Jurassic World: Fallen Kingdom

Jurassic World: Fallen Kingdom follows through with the storyline of the 2015 movie. It’s an interesting step forward that brings the classic thrill of dinosaurs rampaging into a much more deeply into the modern setting.

Despite its clear value for levity (unavoidable with the Chris Pratt and Bryce Howard tandem), the Jurassic franchise continues with its themes of scientific experimentation aka “playing god”, personal and corporate greed, and the repercussions of such behavior and ideas upon mankind and the world. There are other strong themes of course, such as ecological preservation and stewardship – as clearly and dramatically depicted by the impending disaster that threatens to wipe out the dinosaurs on Isla Nubla. There is also, as usual, a bit of highlight on American power, as if they would be the only government which could care about, or act on something of this nature.

Jurassic World: Fallen Kingdom, brings all these together without much subtlety. But perhaps subtlety isn’t really needed, given the genre of the movie. The greed and pride of mankind are displayed throughout the film in many characters – particularly the villains – and in typical movie fashion their ends are quickly shown and justice is given by tooth and fang. Unfortunately, this isn’t the case in reality, which is possibly why we need to be reminded that our efforts to be wiser and better stewards of our planet need to be maintained.

Recurring themes aside, a few new actors provide supporting characters to the franchise. Nerdy IT staff Franklin Webb is played by Justice Smith, while spunky Paleoveterinarian is portrayed by Daniella Pineda. Both fill fairly typical tropes in the movie but were nonetheless fairly fun to watch, and I do hope we get to see more of them in succeeding films in a more fleshed out manner.

At the end of the day, the biggest part of the movie is the massive cast of dinosaurs and the spectacular cinematography featuring them. In this, Jurassic World: Fallen Kingdom does not disappoint. From dramatic shots of dinosaurs on the exploding volcanic island to the dinosaur fights between the new Indoraptor and Blue (reminiscent of the T-Rex/Raptor fight in the original Jurassic Park), to the Jaws-esque scene of the Mosasaurus about to snap up a surfer, the dinosaurs of Jurassic World are an enjoyable and thrill to behold. Hopefully, we get to see even more of them outside the confines of the island in the years to come.

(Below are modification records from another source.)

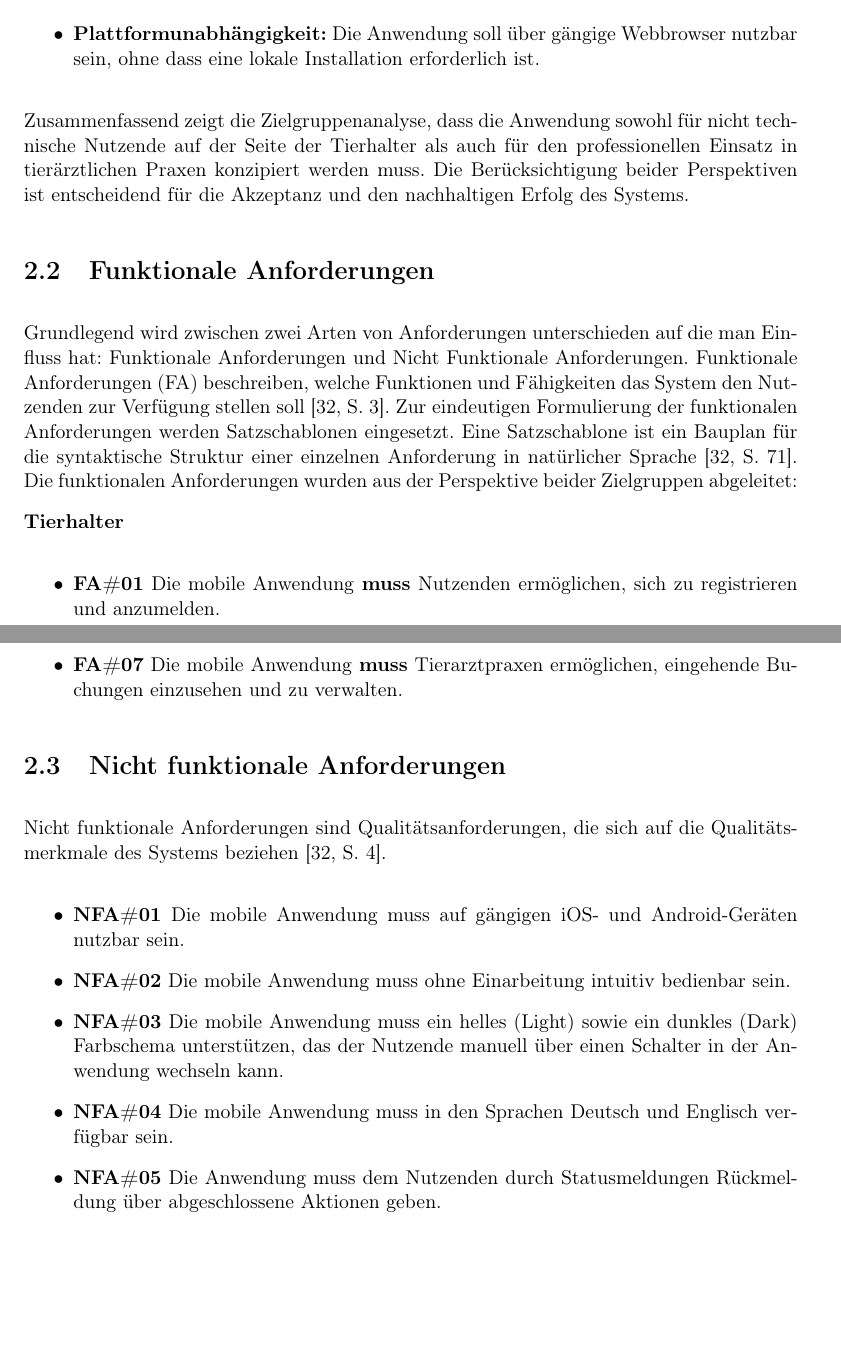
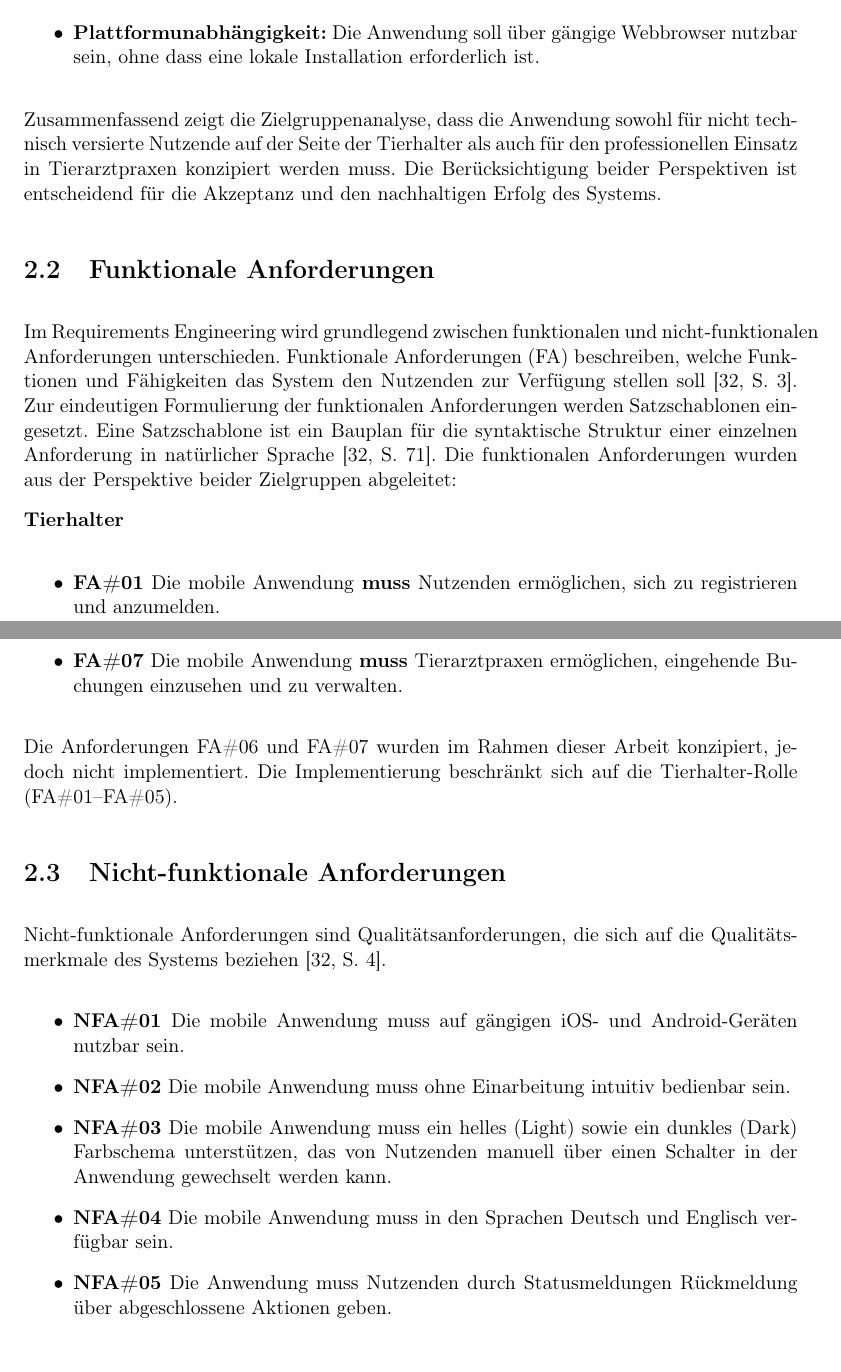
Before and after one commit to azizEr95/bachelorarbeit, a LaTeX thesis (main.tex, which reads chapters/02-requirements-analysis.tex): two parts of pages 17 and 18 of 103, joined at a grey line, cut so that both start at the same text, the shorter picture padded with empty space. Compiled offline with pdfLaTeX.

Commit message:
fix: chapter 2

```diff
--- a/chapters/02-requirements-analysis.tex
+++ b/chapters/02-requirements-analysis.tex
@@ -30,11 +30,11 @@ Die Anforderungen beider Zielgruppen lassen sich durch folgende Aspekte charakte
     \item \textbf{Plattformunabhängigkeit:} Die Anwendung soll über gängige Webbrowser nutzbar sein, ohne dass eine lokale Installation erforderlich ist.
 \end{itemize}
 
-Zusammenfassend zeigt die Zielgruppenanalyse, dass die Anwendung sowohl für nicht technische Nutzende auf der Seite der Tierhalter als auch für den professionellen Einsatz in tierärztlichen Praxen konzipiert werden muss. Die Berücksichtigung beider Perspektiven ist entscheidend für die Akzeptanz und den nachhaltigen Erfolg des Systems.
+Zusammenfassend zeigt die Zielgruppenanalyse, dass die Anwendung sowohl für nicht technisch versierte Nutzende auf der Seite der Tierhalter als auch für den professionellen Einsatz in Tierarztpraxen konzipiert werden muss. Die Berücksichtigung beider Perspektiven ist entscheidend für die Akzeptanz und den nachhaltigen Erfolg des Systems.
 
 \section{Funktionale Anforderungen}
 
-Grundlegend wird zwischen zwei Arten von Anforderungen unterschieden auf die man Einfluss hat: Funktionale Anforderungen und Nicht Funktionale Anforderungen. Funktionale Anforderungen (FA) beschreiben, welche Funktionen und Fähigkeiten das System den Nutzenden zur Verfügung stellen soll \cite[S.~3]{pohl2021}. Zur eindeutigen Formulierung der funktionalen Anforderungen werden
+Im Requirements Engineering wird grundlegend zwischen funktionalen und nicht-funktionalen Anforderungen unterschieden. Funktionale Anforderungen (FA) beschreiben, welche Funktionen und Fähigkeiten das System den Nutzenden zur Verfügung stellen soll \cite[S.~3]{pohl2021}. Zur eindeutigen Formulierung der funktionalen Anforderungen werden
 Satzschablonen eingesetzt. Eine Satzschablone ist ein Bauplan für die
 syntaktische Struktur einer einzelnen Anforderung in natürlicher Sprache
 \cite[S.~71]{pohl2021}. Die funktionalen Anforderungen wurden aus der
@@ -71,10 +71,12 @@ Perspektive beider Zielgruppen abgeleitet:
     und zu verwalten.
 \end{itemize}
 
-\section{Nicht funktionale Anforderungen}
+Die Anforderungen FA\#06 und FA\#07 wurden im Rahmen dieser Arbeit konzipiert, jedoch nicht implementiert. Die Implementierung beschränkt sich auf die Tierhalter-Rolle (FA\#01--FA\#05).
 
-Nicht funktionale Anforderungen sind Qualitätsanforderungen, die sich auf
-die Qualitätsmerkmale des Systems beziehen \cite[S.~4] {pohl2021}.
+\section{Nicht-funktionale Anforderungen}
+
+Nicht-funktionale Anforderungen sind Qualitätsanforderungen, die sich auf
+die Qualitätsmerkmale des Systems beziehen \cite[S.~4]{pohl2021}.
 
 \begin{itemize}
     \item \textbf{NFA\#01} Die mobile Anwendung muss auf gängigen iOS- und Android-Geräten nutzbar sein.
@@ -82,11 +84,11 @@ die Qualitätsmerkmale des Systems beziehen \cite[S.~4] {pohl2021}.
     \item \textbf{NFA\#02} Die mobile Anwendung muss ohne Einarbeitung
     intuitiv bedienbar sein.
 
-    \item \textbf{NFA\#03} Die mobile Anwendung muss ein helles (Light) sowie ein dunkles (Dark) Farbschema unterstützen, das der Nutzende manuell über einen Schalter in der Anwendung wechseln kann.
+    \item \textbf{NFA\#03} Die mobile Anwendung muss ein helles (Light) sowie ein dunkles (Dark) Farbschema unterstützen, das von Nutzenden manuell über einen Schalter in der Anwendung gewechselt werden kann.
 
     \item \textbf{NFA\#04} Die mobile Anwendung muss in den Sprachen Deutsch und Englisch verfügbar sein.
 
-    \item \textbf{NFA\#05} Die Anwendung muss dem Nutzenden durch Statusmeldungen Rückmeldung über abgeschlossene Aktionen geben.
+    \item \textbf{NFA\#05} Die Anwendung muss Nutzenden durch Statusmeldungen Rückmeldung über abgeschlossene Aktionen geben.
 \end{itemize}
 
 \section{Use Cases}
```
Also changed, not shown: chapters/guides/02-requirements-analysis.md (+10 -10 lines), chapters/02-requirements-analysis.tex (12 more changed lines).
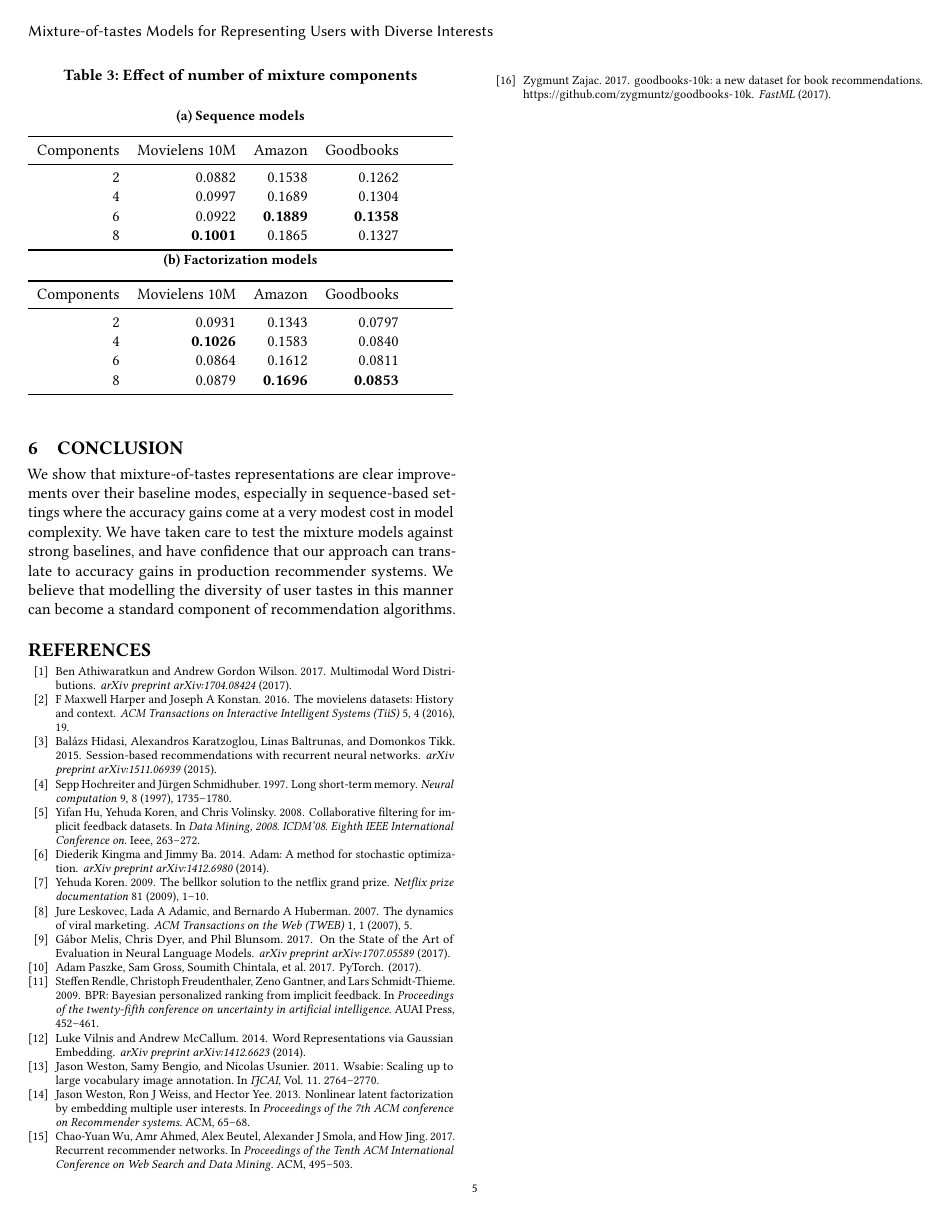
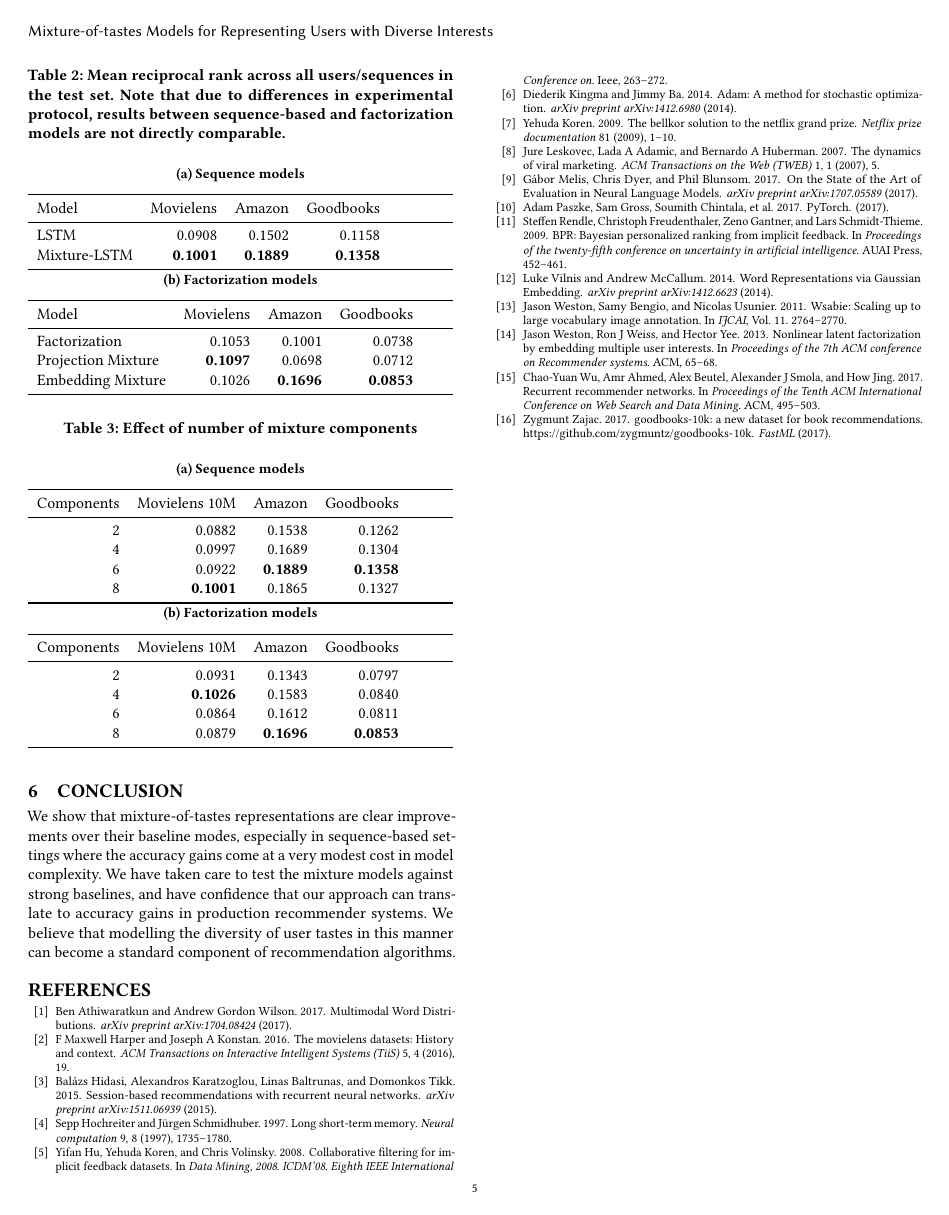
Before and after one commit to maciejkula/mixture, a LaTeX paper (paper/paper.tex): page 5 of 5. Compiled offline with pdfLaTeX.

Commit message:
Inline results.

```diff
--- a/paper/paper.tex
+++ b/paper/paper.tex
@@ -208,7 +240,36 @@ Among factorization models, the Embedding Mixture model is the best performing m
 Our results are robust to hyperparameter optimization. Figure~\ref{fig:hyper} plots the maximum test MRR achieved by each algorithm as a function of the number of elapsed hyperparameter search iterations. Both baseline and mixture models benefit from hyperparameter tuning. All algorithms converge to their optimum performance relatively quickly, suggesting a degree of robustness to hyperparameter choices. Mixture-LSTM and Embedding Mixture models quickly outperform their baseline counterparts, and maintain a stable performance lead thereafter (with the exception of the factorization Movielens experiments). This lends support to our belief that the mixture models' superior accuracy reflects their greater capacity to model the recommendation problem well, rather than being an artifact of the experimental procedure or researcher bias.
 
 \subsection{Number of taste components}
-\input{includes/hyperparameters.tex}
+\begin{table}
+\caption{Effect of number of mixture components}
+\label{tab:nummixtures}
+\begin{subtable}{\columnwidth}
+\caption{Sequence models}
+\begin{tabularx}{\columnwidth}{rrrr}
+\toprule
+   Components &   Movielens 10M &   Amazon &   Goodbooks \\
+\midrule
+            2 &          0.0882 &   0.1538 &      0.1262 \\
+            4 &          0.0997 &   0.1689 &      0.1304 \\
+            6 &          0.0922 &   \textbf{0.1889} &      \textbf{0.1358} \\
+            8 &          \textbf{0.1001} &   0.1865 &      0.1327 \\
+\bottomrule
+\end{tabularx}
+\end{subtable}
+\hspace{\fill}
+\begin{subtable}{\columnwidth}
+\caption{Factorization models}
+\begin{tabularx}{\columnwidth}{rrrr}
+\toprule
+   Components &   Movielens 10M &   Amazon &   Goodbooks \\
+\midrule
+            2 &          0.0931 &   0.1343 &      0.0797 \\
+            4 &          \textbf{0.1026} &   0.1583 &      0.0840 \\
+            6 &          0.0864 &   0.1612 &      0.0811 \\
+            8 &          0.0879 &   \textbf{0.1696} &      \textbf{0.0853} \\
+\bottomrule
+\end{tabularx}
+\end{subtable}\end{table}
 We summarize the effect of increasing the number of taste mixture components in Table~\ref{tab:nummixtures}. The optimum number of components is dataset and algorithm dependent but, by and large, there is a dose-response relationship between the number of mixtures and recommendation quality: being able to represent more distinct user tastes yields better results.
 
 \section{Conclusion}
```
Also changed, not shown: paper/paper.tex (38 more changed lines).
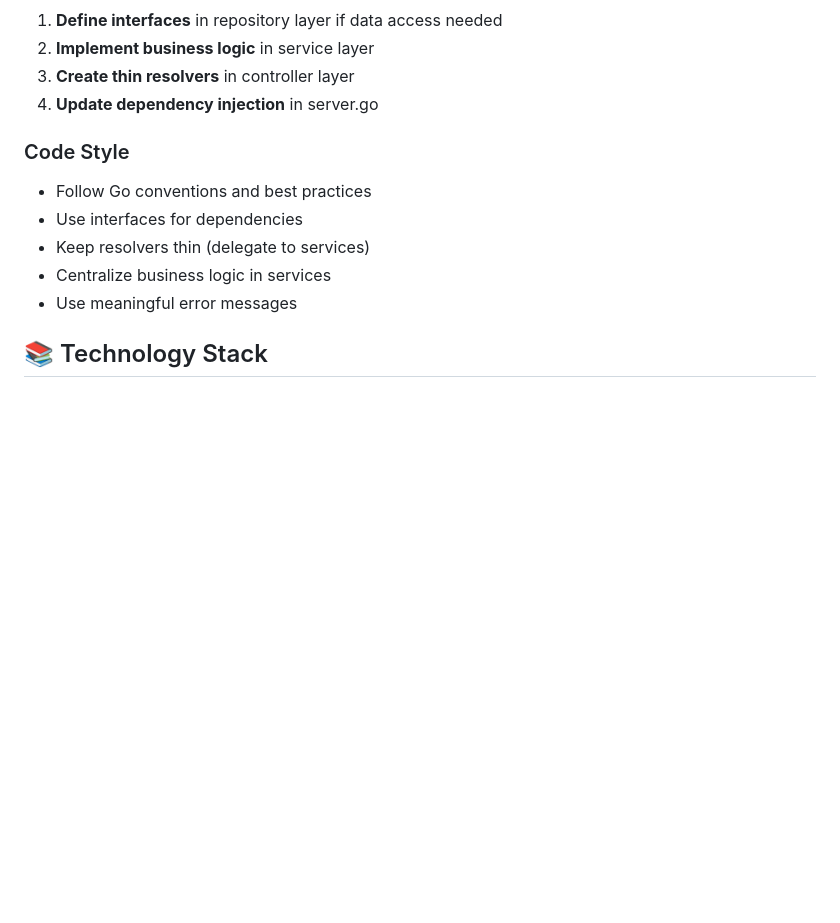
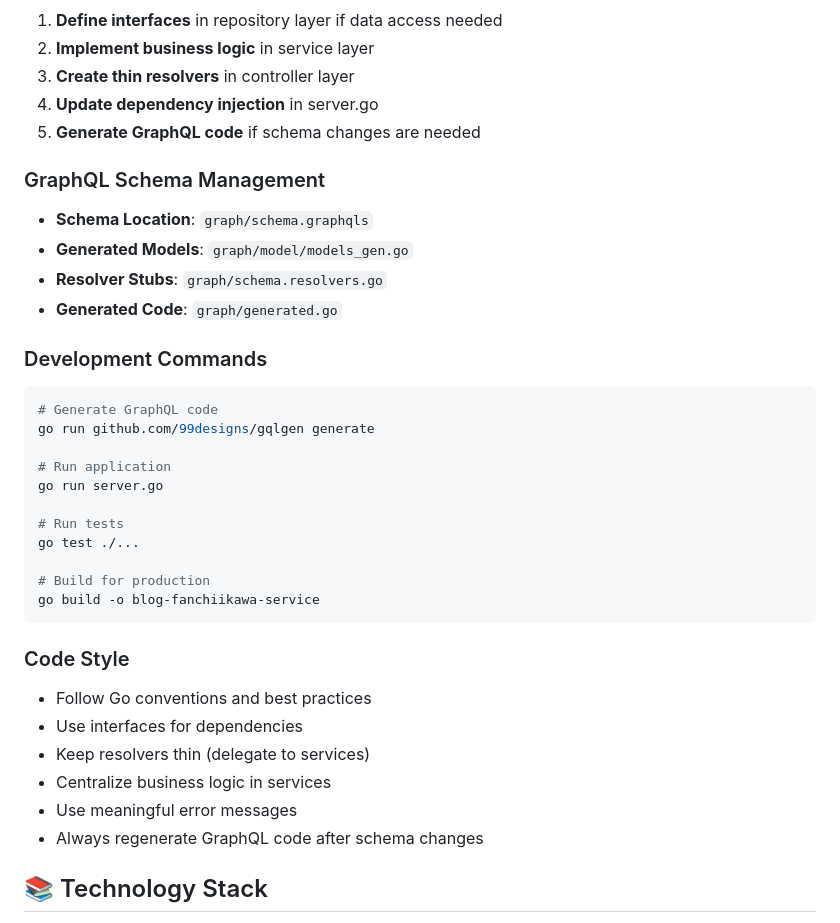
Before and after one commit to william-kyo/blog-fan-chikawa, a Markdown page: README.md, the part around the change printed below. Rendered like a GitHub page; blank space fills up the shorter version.

````diff
--- a/README.md
+++ b/README.md
@@ -229,6 +309,28 @@ go test -cover ./...
 2. **Implement business logic** in service layer
 3. **Create thin resolvers** in controller layer
 4. **Update dependency injection** in server.go
+5. **Generate GraphQL code** if schema changes are needed
+
+### GraphQL Schema Management
+- **Schema Location**: `graph/schema.graphqls`
+- **Generated Models**: `graph/model/models_gen.go`
+- **Resolver Stubs**: `graph/schema.resolvers.go`
+- **Generated Code**: `graph/generated.go`
+
+### Development Commands
+```bash
+# Generate GraphQL code
+go run github.com/99designs/gqlgen generate
+
+# Run application
+go run server.go
+
+# Run tests
+go test ./...
+
+# Build for production
+go build -o blog-fanchiikawa-service
+```
 
 ### Code Style
 - Follow Go conventions and best practices
@@ -236,6 +338,7 @@ go test -cover ./...
 - Keep resolvers thin (delegate to services)
 - Centralize business logic in services
 - Use meaningful error messages
+- Always regenerate GraphQL code after schema changes
 
 ## 📚 Technology Stack
 
````
Also changed, not shown: other parts of README.md (+81 -1 lines).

The Good
Fun protagonists
Terrible villains
The Bad
Not enough dinosaurs
No standout acting
Simple plotline